Lines in the material below that include "planetCountCheck" need to be tallied; give the total alone.

------------------------------------------------

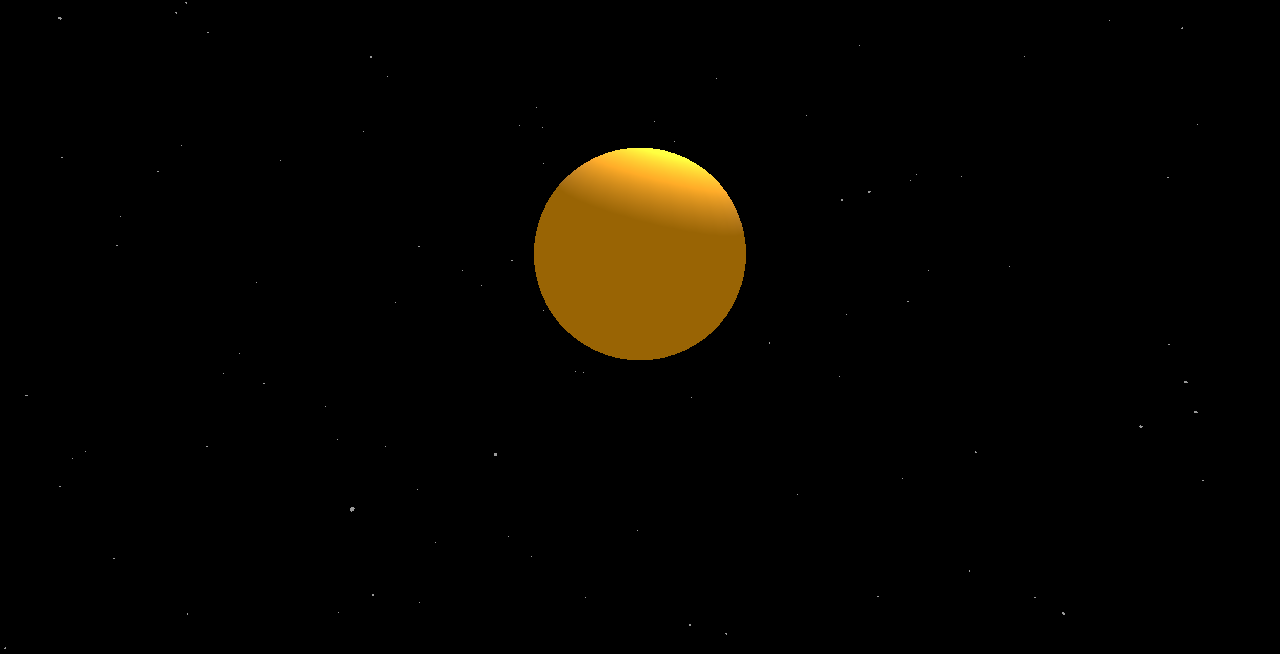
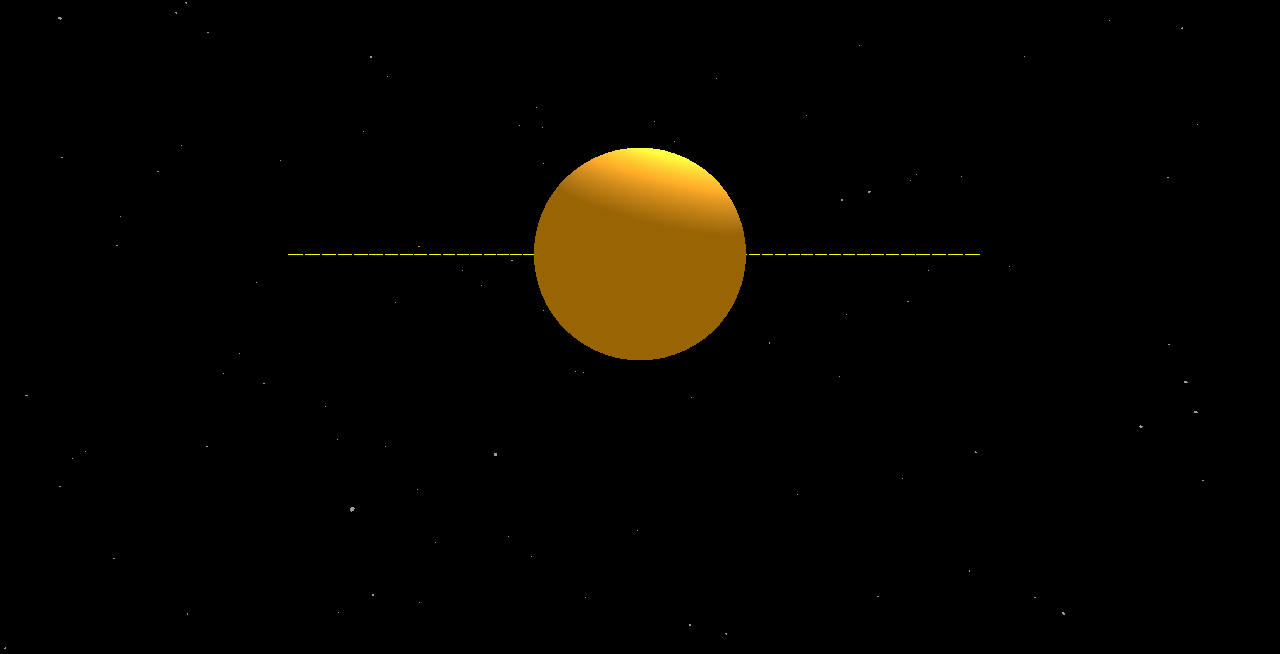
Before and after one commit to kieran-obrien/threejstut1, a website built with Vite: page index.html in a window 1280 px wide. Shown: the part 146-800 px from the top of the page. Built offline with nearby package versions, Linux system fonts and the light colour scheme; animation ran at ten frames a second; a web font is replaced by a local one.

Commit message:
General clean up

```diff
--- a/index.html
+++ b/index.html
@@ -31,7 +31,7 @@
                         />
                     </form>
                 </div>
-                <div id="planet-size-div"></div>
+                <div id="planet-controls-div"></div>
             </div>
         </div>
         <canvas id="bg"></canvas>
--- a/src/main.js
+++ b/src/main.js
@@ -49,7 +49,145 @@ const lightHelper = new THREE.PointLightHelper(pointLight);
 //const gridHelper = new THREE.GridHelper(200, 50);
 // scene.add(lightHelper, gridHelper);
 
-// Generate random stars
+// Set planet class
+class Planet {
+    constructor(size, distanceFromLast, orbitSpeed, mesh) {
+        this.size = size;
+        this.distance = distanceFromLast;
+        this.speed = orbitSpeed;
+        this.previousSpeed = orbitSpeed;
+        this.mesh = mesh;
+        this.inOrbit = false;
+        this.name = "";
+    }
+    updatePlanetSize(size) {
+        this.mesh.scale.set(size, size, size);
+    }
+    updatePlanetSpeed(speed) {
+        let targetSpeed = speed;
+        console.log(this.speed, this.previousSpeed);
+        this.previousSpeed = this.speed;
+        this.speed = speed;
+        console.log(this.speed, this.previousSpeed);
+        /*const transitionDuration = 1000; // Duration of the transition in milliseconds
+        const startTime = Date.now();
+        const startSpeed = this.previousSpeed;
+        const endSpeed = targetSpeed;
+
+        const animateTransition = () => {
+            const elapsedTime = Date.now() - startTime;
+            const progress = Math.min(elapsedTime / transitionDuration, 1);
+            this.speed = startSpeed + (endSpeed - startSpeed) * progress;
+
+            if (progress < 1) {
+                requestAnimationFrame(animateTransition);
+            }
+        };
+
+        animateTransition();
+        */
+    }
+}
+
+// Create and populate array of ten planet objects
+function getPlanet() {
+    return new Planet(1, 45, 0.0005, new THREE.Mesh(geometryPlanet, material));
+}
+const planetsArray = Array(10).fill().map(getPlanet);
+for (let i = 1; i < planetsArray.length + 1; i++) {
+    planetsArray[i - 1].name = `Planet ${i}`;
+}
+console.log(planetsArray);
+console.log(planetsArray[0]);
+
+// Add planet functionality
+let planetCount = 0;
+function handlePlanets(planets) {
+    // Update planet size
+    const updatePlanetSize = (index) => {
+        const size = document.getElementById(`planet-size-${index}`).value;
+        planets[index].updatePlanetSize(size);
+    };
+    window.updatePlanetSize = updatePlanetSize;
+
+    // Update planet orbit speed
+    const updatePlanetSpeed = (index) => {
+        const speed = document.getElementById(`orbit-speed-${index}`).value;
+        planets[index].updatePlanetSpeed(speed / 5000);
+    };
+    window.updatePlanetSpeed = updatePlanetSpeed;
+
+    // Add planet control forms
+    let planetCountCheck = planetCount;
+    planetCount = document.getElementById("planet-count").value;
+    if (planetCountCheck !== planetCount) {
+        console.log("Planet count changed");
+        console.log(planetCount);
+        const allPlanets = document.querySelectorAll(
+            "#planet-controls-div form"
+        );
+        allPlanets.forEach((p) => p.remove());
+        for (let i = 0; i < planetCount; i++) {
+            const form = document.createElement("form");
+            form.innerHTML = `<label for="planet-size">Planet ${
+                i + 1
+            } Size</label>
+                <input onchange="updatePlanetSize(${i})"
+                    type="range"
+                    id="planet-size-${i}"
+                    name="planet-size"
+                    min="1"
+                    max="10"
+                    value="1"
+                />
+                <label for="orbit-speed">Planet ${i + 1} Orbit Speed</label>
+                <input onchange="updatePlanetSpeed(${i})"
+                    type="range"
+                    id="orbit-speed-${i}"
+                    name="orbit-speed"
+                    min="1"
+                    max="10"
+                    value="1"
+                />
+                `;
+
+            // Set div to append control forms to
+            const planetSizeDiv = document.getElementById(
+                "planet-controls-div"
+            );
+            planetSizeDiv.appendChild(form);
+        }
+    }
+
+    // Add the planets
+    for (let i = 0; i < planets.length; i++) {
+        if (scene.children.includes(planets[i].mesh)) {
+            planets[i].inOrbit = false;
+            scene.remove(planets[i].mesh);
+        }
+        if (i < planetCount) {
+            planets[i].inOrbit = true;
+            scene.add(planets[i].mesh);
+        }
+    }
+}
+
+// Arrow orbit effect
+const arrow = () => {
+    const dir = planetsArray[0].mesh.position.clone();
+    dir.applyAxisAngle(new THREE.Vector3(0, 1, 0), Math.PI / 2);
+    //normalize the direction vector (convert to vector of length 1)
+    dir.normalize();
+
+    const origin = planetsArray[0].mesh.position.clone();
+    const length = 2;
+    const hex = 0xffff00;
+    const arrowHelper = new THREE.ArrowHelper(dir, origin, length, hex, 0, 0);
+    scene.add(arrowHelper);
+    setTimeout(() => scene.remove(arrowHelper), 5000);
+};
+
+// Generate random star effect
 function stars() {
     // Define the star geometry and material once
     const geometryStar = new THREE.SphereGeometry(0.8, 24, 24);
@@ -67,85 +205,20 @@ function stars() {
 }
 stars();
 
-class Planet {
-    constructor(size, distanceFromLast, orbitSpeed, mesh) {
-        this.size = size;
-        this.distance = distanceFromLast;
-        this.speed = orbitSpeed;
-        this.mesh = mesh;
-        this.inOrbit = false;
-    }
-    updatePlanetSize(size) {
-        this.mesh.scale.set(size, size, size);
-    }
-}
-
-function getPlanet() {
-    return new Planet(1, 45, 0.01, new THREE.Mesh(geometryPlanet, material));
-}
-const planetsArrayNew = Array(10).fill().map(getPlanet);
-console.log(planetsArrayNew);
-console.log(planetsArrayNew[0]);
-
-// Add planet functionality
-let planetCount = 0;
-function handlePlanets(planets) {
-    // Remove all planet size forms
-
-    const planetSizeDiv = document.getElementById("planet-size-div");
-    const updatePlanetSize = (index) => {
-        const size = document.getElementById(`planet-size-${index}`).value;
-        planets[index].updatePlanetSize(size);
-    };
-    window.updatePlanetSize = updatePlanetSize;
-
-    // Add planet size forms
-    let planetCountCheck = planetCount;
-    planetCount = document.getElementById("planet-count").value;
-    if (planetCountCheck !== planetCount) {
-        console.log("Planet count changed");
-        console.log(planetCount);
-        const allPlanets = document.querySelectorAll("#planet-size-div form");
-        allPlanets.forEach((p) => p.remove());
-        for (let i = 0; i < planetCount; i++) {
-            const form = document.createElement("form");
-            form.innerHTML = `<label for="planet-size">Planet ${
-                i + 1
-            } Size</label>
-                <input onchange="updatePlanetSize(${i})"
-                    type="range"
-                    id="planet-size-${i}"
-                    name="planet-size"
-                    min="1"
-                    max="10"
-                    value="1"
-                />`;
-            planetSizeDiv.appendChild(form);
-        }
-    }
-
-    // Add the planets
-    for (let i = 0; i < planets.length; i++) {
-        if (scene.children.includes(planets[i].mesh)) {
-            scene.remove(planets[i].mesh);
-        }
-        if (i < planetCount) {
-            scene.add(planets[i].mesh);
-        }
-    }
-}
-
 // Function to animate the scene/loop
 function animate() {
-    handlePlanets(planetsArrayNew);
+    arrow();
+    handlePlanets(planetsArray);
     let orbitRadius = 45;
-    for (const p of planetsArrayNew) {
-        const date = Date.now() * 0.001;
+    for (const p of planetsArray) {
+        // Smoothly transition to the new speed
+        const orbitSpeed = Date.now() * p.speed;
         p.mesh.position.set(
-            Math.cos(date) * orbitRadius,
+            Math.cos(orbitSpeed) * orbitRadius,
             0,
-            Math.sin(date) * orbitRadius
+            Math.sin(orbitSpeed) * orbitRadius
         );
+
         orbitRadius += 45;
     }
     requestAnimationFrame(animate);
```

------------------------------------------------

**Answer box**
4